I am always fascinated by what people collect. At a recent auction I came across this awesome pipe collection. The box I came away with was only about a quarter of the whole collection. Ben could not believe I did not grab them all. Along with pipes, the owner of the estate had also collected miniature Liberty Bells and decades worth of Pez dispensers. Random, I know. But it struck me that anything of similarity that can be displayed in groups or large quantities can be kind of cool. And then it struck me that we already do this in many of our rooms.
When Ben built picture frame moldings for our master bedroom, we had a narrow space between 2 windows. He decided that instead of trying to find one picture or object of the right size to fill the space, we could make a display of these 1940’s keys we found at The Old Lucketts Store. The keys are made of lightweight aluminum during this era because Germany reserved the heavier metals for the war effort.
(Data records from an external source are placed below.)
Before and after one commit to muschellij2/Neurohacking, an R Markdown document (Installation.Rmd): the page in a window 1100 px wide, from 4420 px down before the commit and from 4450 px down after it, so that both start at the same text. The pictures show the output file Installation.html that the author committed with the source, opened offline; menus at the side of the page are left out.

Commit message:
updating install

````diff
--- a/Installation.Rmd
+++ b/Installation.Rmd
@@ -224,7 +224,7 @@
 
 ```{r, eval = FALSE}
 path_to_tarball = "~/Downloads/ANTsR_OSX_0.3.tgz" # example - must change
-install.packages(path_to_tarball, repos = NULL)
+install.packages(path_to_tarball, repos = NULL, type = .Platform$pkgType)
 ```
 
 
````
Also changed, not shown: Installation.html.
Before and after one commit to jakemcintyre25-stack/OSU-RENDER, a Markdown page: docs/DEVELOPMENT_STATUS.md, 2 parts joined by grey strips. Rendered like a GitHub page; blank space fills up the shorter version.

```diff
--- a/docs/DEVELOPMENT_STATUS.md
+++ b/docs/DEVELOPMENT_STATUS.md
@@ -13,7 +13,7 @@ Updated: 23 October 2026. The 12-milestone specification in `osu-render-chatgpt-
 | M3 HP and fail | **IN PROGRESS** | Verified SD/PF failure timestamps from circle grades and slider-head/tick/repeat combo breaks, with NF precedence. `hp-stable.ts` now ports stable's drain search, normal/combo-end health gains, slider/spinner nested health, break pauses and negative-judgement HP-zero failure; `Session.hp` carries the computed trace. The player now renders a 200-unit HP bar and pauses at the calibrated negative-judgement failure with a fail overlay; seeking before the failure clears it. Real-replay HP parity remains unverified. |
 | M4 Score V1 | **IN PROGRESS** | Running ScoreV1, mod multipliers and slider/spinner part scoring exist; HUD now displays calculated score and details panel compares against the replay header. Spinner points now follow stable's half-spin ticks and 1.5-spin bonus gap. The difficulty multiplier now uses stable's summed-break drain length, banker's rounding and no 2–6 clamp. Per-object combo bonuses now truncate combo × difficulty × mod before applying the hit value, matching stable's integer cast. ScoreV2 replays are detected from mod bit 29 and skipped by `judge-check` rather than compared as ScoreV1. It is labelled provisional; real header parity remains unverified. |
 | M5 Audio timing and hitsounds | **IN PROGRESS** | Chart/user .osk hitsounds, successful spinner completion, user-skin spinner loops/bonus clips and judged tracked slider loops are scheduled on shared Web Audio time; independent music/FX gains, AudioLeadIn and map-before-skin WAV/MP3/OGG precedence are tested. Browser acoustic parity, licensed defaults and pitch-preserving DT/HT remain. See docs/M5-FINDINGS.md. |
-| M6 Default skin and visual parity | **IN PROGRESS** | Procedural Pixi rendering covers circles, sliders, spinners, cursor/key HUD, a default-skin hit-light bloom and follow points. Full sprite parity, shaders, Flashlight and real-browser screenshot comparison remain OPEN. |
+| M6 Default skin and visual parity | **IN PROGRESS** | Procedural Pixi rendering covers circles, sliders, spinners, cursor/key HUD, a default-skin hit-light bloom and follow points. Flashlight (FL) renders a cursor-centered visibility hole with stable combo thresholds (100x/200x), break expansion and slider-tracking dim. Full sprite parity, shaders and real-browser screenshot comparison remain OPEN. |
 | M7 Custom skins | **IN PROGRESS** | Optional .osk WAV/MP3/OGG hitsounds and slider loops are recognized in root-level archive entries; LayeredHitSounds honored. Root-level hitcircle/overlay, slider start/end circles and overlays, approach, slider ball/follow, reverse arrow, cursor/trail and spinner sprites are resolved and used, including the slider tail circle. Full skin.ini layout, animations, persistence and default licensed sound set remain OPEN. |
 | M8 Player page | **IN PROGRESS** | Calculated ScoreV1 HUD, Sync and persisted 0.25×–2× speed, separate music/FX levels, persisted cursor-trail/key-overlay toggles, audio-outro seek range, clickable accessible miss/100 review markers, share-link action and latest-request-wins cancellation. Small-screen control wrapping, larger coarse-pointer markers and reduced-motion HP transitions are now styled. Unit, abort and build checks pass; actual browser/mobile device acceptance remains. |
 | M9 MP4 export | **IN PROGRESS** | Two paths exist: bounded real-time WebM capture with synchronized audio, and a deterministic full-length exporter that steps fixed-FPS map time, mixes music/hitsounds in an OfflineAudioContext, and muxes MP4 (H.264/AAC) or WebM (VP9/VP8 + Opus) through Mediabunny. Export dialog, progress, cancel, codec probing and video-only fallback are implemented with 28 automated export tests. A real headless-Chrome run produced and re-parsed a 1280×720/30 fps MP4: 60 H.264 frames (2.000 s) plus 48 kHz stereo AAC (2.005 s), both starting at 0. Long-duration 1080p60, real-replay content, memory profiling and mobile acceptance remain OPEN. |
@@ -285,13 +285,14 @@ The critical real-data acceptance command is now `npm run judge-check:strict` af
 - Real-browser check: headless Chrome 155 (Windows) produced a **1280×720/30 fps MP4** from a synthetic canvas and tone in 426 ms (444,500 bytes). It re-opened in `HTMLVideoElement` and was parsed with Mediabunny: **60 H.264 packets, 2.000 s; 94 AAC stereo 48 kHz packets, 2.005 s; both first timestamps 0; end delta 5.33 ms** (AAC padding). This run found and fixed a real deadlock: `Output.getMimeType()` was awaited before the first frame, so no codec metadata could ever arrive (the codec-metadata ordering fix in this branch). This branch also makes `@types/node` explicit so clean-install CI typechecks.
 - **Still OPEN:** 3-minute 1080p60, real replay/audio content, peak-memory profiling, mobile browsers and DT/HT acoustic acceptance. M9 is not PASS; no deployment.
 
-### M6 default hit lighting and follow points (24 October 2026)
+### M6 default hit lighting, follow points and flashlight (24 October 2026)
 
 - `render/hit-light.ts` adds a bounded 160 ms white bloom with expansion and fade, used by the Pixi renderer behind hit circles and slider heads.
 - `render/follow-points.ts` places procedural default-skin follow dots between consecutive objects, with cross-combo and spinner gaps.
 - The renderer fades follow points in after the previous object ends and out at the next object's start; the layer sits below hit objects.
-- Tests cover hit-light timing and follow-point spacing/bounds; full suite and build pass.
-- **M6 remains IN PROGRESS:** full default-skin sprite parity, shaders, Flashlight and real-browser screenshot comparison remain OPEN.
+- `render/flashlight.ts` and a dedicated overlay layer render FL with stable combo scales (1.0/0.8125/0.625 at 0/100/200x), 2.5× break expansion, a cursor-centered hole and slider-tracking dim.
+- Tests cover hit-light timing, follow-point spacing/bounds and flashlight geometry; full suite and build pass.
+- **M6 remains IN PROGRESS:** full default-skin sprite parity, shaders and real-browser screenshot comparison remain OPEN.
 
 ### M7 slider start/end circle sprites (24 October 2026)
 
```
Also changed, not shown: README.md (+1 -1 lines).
Another one of our favorite collections is of old panoramic military photos. This is just one wall representing some of our collection, including photos from various eras – and even a non-military one from the Texas A & M Firefighter school graduation.
I love these colorful vintage Boy Scout arrows below that we currently have in our shop at Sweet Clover Barn. They would be awesome displayed on a wall or in a large vase.
Other collections prominently featured in our home include skulls, bugs & butterflies, vintage sports photos, globes and maps, old books, rocks & fossils, and other nature “artifacts” gathered by our kids. Designing with these collected items have the side effect of teaching our kids to be curious about the world around them and respectful of history.
As you can see, collections do not have to be limited to fine china or milk glass (although those are great!), but can reflect anything that you find interesting, fun, or beautiful in their own way.
If only I could find a way to decorate with piles of laundry or dirty dishes — the most commonly found items of similarity around our house!